Similar to Roux, HSC is quite intuitive (in the sense that the cuber is fully aware of every move that are being made and understands what each turn is doing, and relies less on rote memorization).
With relatively few algorithms (mostly common triggers) and tolerably low move count, beginner HSC is easy to understand and easy to implement.
It is also one of the most flexible methods (several steps can be swapped or mixed and matched to suit the objective/situation/scramble), making it particularly appealing to those who enjoy fun, novel and elegant ways to solve. This feature also makes HSC a good option for FMC style solving (serving as a Skeleton in particular).
HSC may also be suitable for one handed solving, since it allows CP and EO to be done early in the solve, thus reducing the cube to <R, U, M, D> moves.

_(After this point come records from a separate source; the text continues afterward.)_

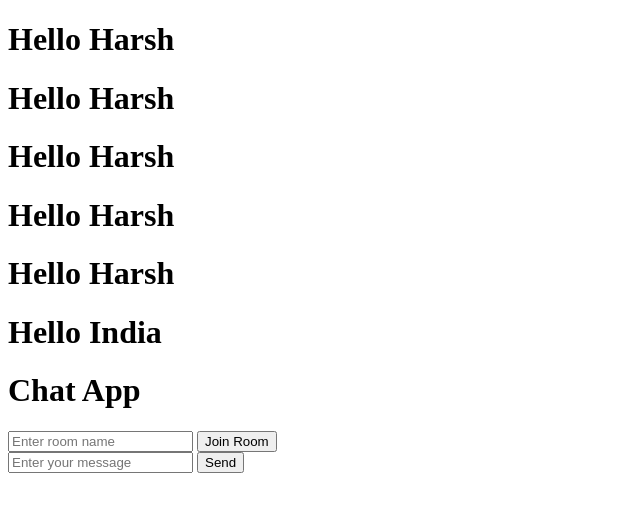
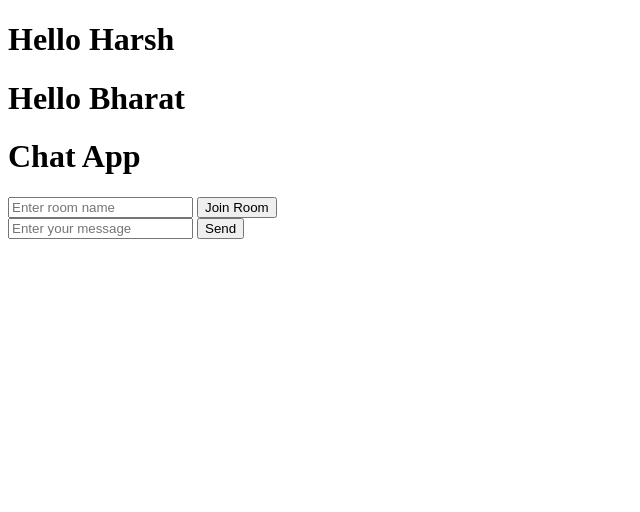
Before and after one commit to AkashSureshbabu/simple-chat-app, a website: page index.html in a window 1280 px wide. Shown: the whole page, without its empty margins (0-640 px from the left). Drawn offline with nearby package versions, Linux system fonts and the light colour scheme; no server answers.

Commit message:
Changed to Bharat

```diff
--- a/index.html
+++ b/index.html
@@ -5,11 +5,7 @@
 </head>
 <body>
     <h1>Hello Harsh </h1>
-    <h1>Hello Harsh </h1>
-    <h1>Hello Harsh </h1>
-    <h1>Hello Harsh </h1>
-    <h1>Hello Harsh </h1>
-    <h1>Hello India </h1>
+    <h1>Hello Bharat</h1>
 
 
     <!-- Rest of your existing HTML and JavaScript code -->
```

All of its variants can be virtually rotationless, additionally the Direct Solve variants can be virtually regripless.
- Hollow Stairs
- Hollow Columns
- End Game
1. Hollow Stairs = build two (oriented, but not necessarily permuted) "L" shaped blocks in DLF and DLB (meaning Petrus style 2x2x3 block, minus the centers and the S slice edge)
Additionally R/L centers may be placed on R/L faces (making a Hollow String of pieces on the left side), or F/B centers may be placed on F/B faces (making two Hollow Squares on F and B layers)
2. Hollow Columns = place four (oriented, but not necessarily permuted) "I" shaped blocks in LF, LB, RB and RF (meaning CFOP style F2L pairs, plus the LL corners)
3. Permute the corners (before or after the Hollow Stairs and Hollow Columns steps) with <R, U> and <L, U> moves
4. Orient the edges (before, after, or in-between the Hollow Stairs and Hollow Columns steps) with F/B moves or <M, U> moves
5. End Game = finish the solve as a 3x3x2 domino puzzle (meaning <F2, B2, R2, L2, U, D> moves are enough)
- Ergonomic, mostly <R, U, M, D>
- Low algorithm count compared to more popular speedsolving methods
- High level of flexibility
- Can be difficult to transition from other popular methods
- Pseudoblocks can be difficult to get used to
- M slice moves may also be difficult for some people
- Columns first
- Domino Reduction
- Human Thistlethwaite Algorithm
- Kociemba Algorithm